By Kemba Brown
The alarm goes off. It’s an exciting, yet, nerve-wracking day. The hard work of searching and callbacks and marketing myself has paid off. Today I have a second interview. The journey has not been easy. I am homeless and live in a shelter that houses 130 women. The list of things that cause me anxiety and feeds my desperation could wrap around the moon. I tell myself I must ace this interview even better than I did the first. I will ace it. Employment is one step closer to getting back on my feet and having my own home. When people ask, “How did the interview go?”, I always say, “I think it went well, but the proof is in the job offer.”
The second interview is sort of an encore of the dance between interviewer and interviewee. Today I must move with the ease of a pro. I mentally go over my checklist.

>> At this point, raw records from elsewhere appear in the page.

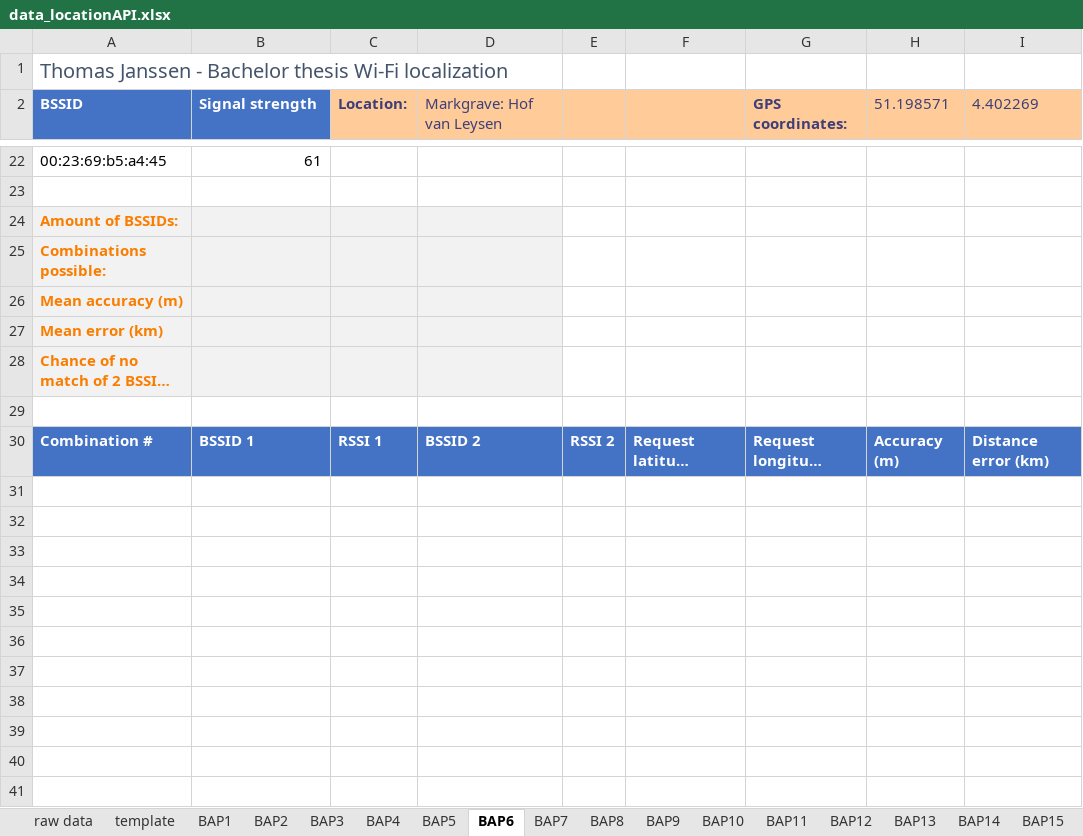
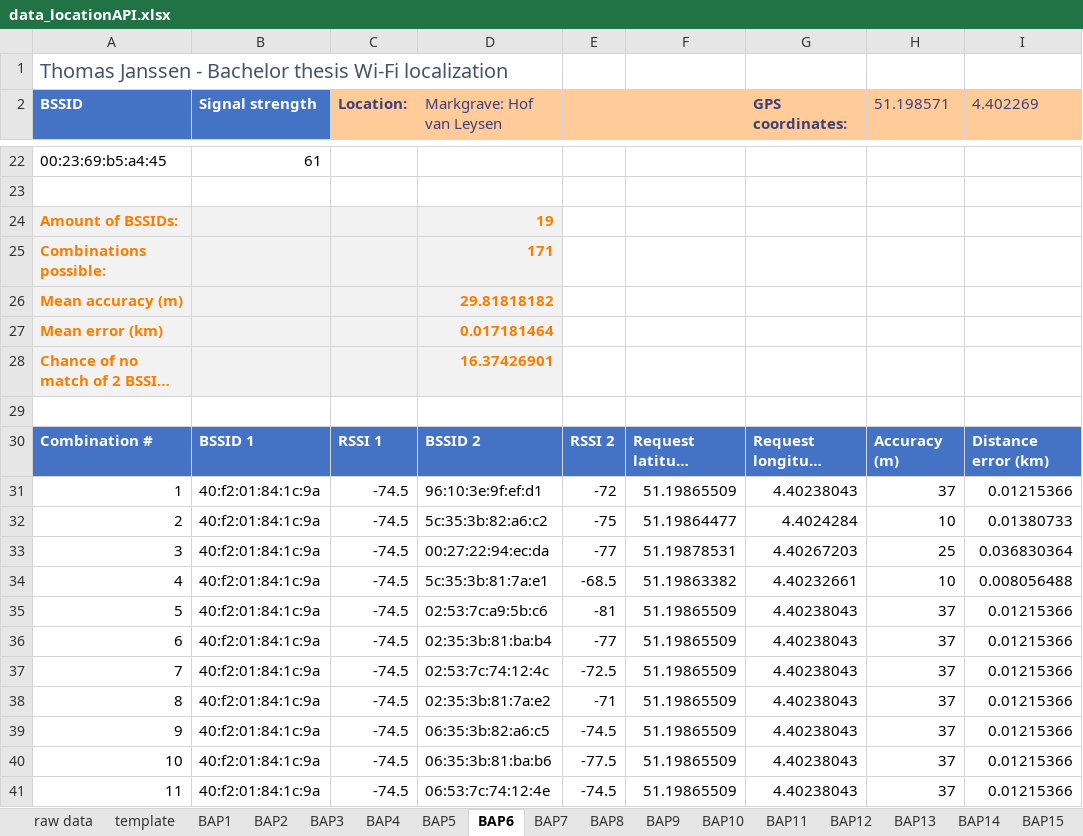
Before and after one commit to thomasjanssenR8/Localization, an Excel workbook: data_locationAPI.xlsx, sheet BAP6, drawn as a sheet; only a part is shown, gaps mark what is left out; long unchanged cells end in …; values as stored, in another font and other column widths than the file's, no borders; table styles not drawn; the diff covers the shown part only; the diff names each change by its address in the sheet, - before the commit and + after, or states it on an @@ line.

```diff
--- a/data_locationAPI.xlsx (sheet BAP6)
+++ b/data_locationAPI.xlsx (sheet BAP6)
-D24 (Markgrave: Hof van Leysen): (empty)
+D24 (Markgrave: Hof van Leysen): 19
-D25 (Markgrave: Hof van Leysen): (empty)
+D25 (Markgrave: Hof van Leysen): 171
-D26 (Markgrave: Hof van Leysen): (empty)
+D26 (Markgrave: Hof van Leysen): 29.81818182
-D27 (Markgrave: Hof van Leysen): (empty)
+D27 (Markgrave: Hof van Leysen): 0.017181464
-D28 (Markgrave: Hof van Leysen): (empty)
+D28 (Markgrave: Hof van Leysen): 16.37426901
+row 31: 1 | 40:f2:01:84:1c:9a | -74.5 | 96:10:3e:9f:ef:d1 | -72 | 51.19865509 | 4.40238043 | 37 | 0.01215366
+row 32: 2 | 40:f2:01:84:1c:9a | -74.5 | 5c:35:3b:82:a6:c2 | -75 | 51.19864477 | 4.4024284 | 10 | 0.01380733
+row 33: 3 | 40:f2:01:84:1c:9a | -74.5 | 00:27:22:94:ec:da | -77 | 51.19878531 | 4.40267203 | 25 | 0.036830364
+row 34: 4 | 40:f2:01:84:1c:9a | -74.5 | 5c:35:3b:81:7a:e1 | -68.5 | 51.19863382 | 4.40232661 | 10 | 0.008056488
+row 35: 5 | 40:f2:01:84:1c:9a | -74.5 | 02:53:7c:a9:5b:c6 | -81 | 51.19865509 | 4.40238043 | 37 | 0.01215366
+row 36: 6 | 40:f2:01:84:1c:9a | -74.5 | 02:35:3b:81:ba:b4 | -77 | 51.19865509 | 4.40238043 | 37 | 0.01215366
+row 37: 7 | 40:f2:01:84:1c:9a | -74.5 | 02:53:7c:74:12:4c | -72.5 | 51.19865509 | 4.40238043 | 37 | 0.01215366
+row 38: 8 | 40:f2:01:84:1c:9a | -74.5 | 02:35:3b:81:7a:e2 | -71 | 51.19865509 | 4.40238043 | 37 | 0.01215366
+row 39: 9 | 40:f2:01:84:1c:9a | -74.5 | 06:35:3b:82:a6:c5 | -74.5 | 51.19865509 | 4.40238043 | 37 | 0.01215366
+row 40: 10 | 40:f2:01:84:1c:9a | -74.5 | 06:35:3b:81:ba:b6 | -77.5 | 51.19865509 | 4.40238043 | 37 | 0.01215366
+row 41: 11 | 40:f2:01:84:1c:9a | -74.5 | 06:53:7c:74:12:4e | -74.5 | 51.19865509 | 4.40238043 | 37 | 0.01215366
```
Also changed, not shown: 160 added rows elsewhere in this sheet, sheet BAP5, sheet BAP14, sheet BAP11, sheet BAP8, sheet BAP9, sheet BAP13, 3 more sheets, data_wigle.xlsx, 3 other files.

Do I have several copies of my resume? Check. Have I checked transit for delays? Check. Have I given myself enough commute time? Check. Have I made sure to have something to eat? Check. I certainly don’t need my stomach contributing its two cents during this crucial time. Have I made a list of questions to ask? Check.
"Employment is one step closer to getting back on my feet and having my own home."
I look myself over in the mirror and breathe a sigh of relief. One piece of this puzzle that I do not have to worry about is my outfit. As a homeless woman with limited possessions, having the right clothing for an interview can be a huge source of worry. I managed to borrow a smart outfit for the first interview, but what about the second one? What do I do now? Panic sets in. Could I possibly borrow that suit again? What if the interviewer remembers what I’m wearing from the first time? What will she think? Could it hurt my chances? No, of course not. Now I’m being irrational.
I try to focus on my resume, my credentials, my experience, but instead my mind circles back to my outfit. My concern was not only having the right look for an interview, but also where could I achieve such a look in my size. You see, I am a plus size woman, and access is limited. Brands don’t consider women like me. Why would they? I discovered Universal Standard through the Coalition for the Homeless. There I was told about their Fit Liberty program , and the donations that come out of it - donations that find homes with women like me. My outfit today is perfect for the occasion, and it is also mine and it feels good to call it mine. The donation is one less thing I must worry about; an important detail I can scratch off my angst-inducing list.
"My outfit today is perfect for the occasion... The donation is one less thing I must worry about; an important detail I can scratch off my angst-inducing list."
I walk in feeling comfortable and confident. I am on top of the world. I know I am the right person for this job, and so will the interviewer. If the tendrils of fear threaten to attack, I simply look at myself and smile.
To some, it’s just clothes. To me, it’s a beautiful gift that means so much and renews me in a profound way.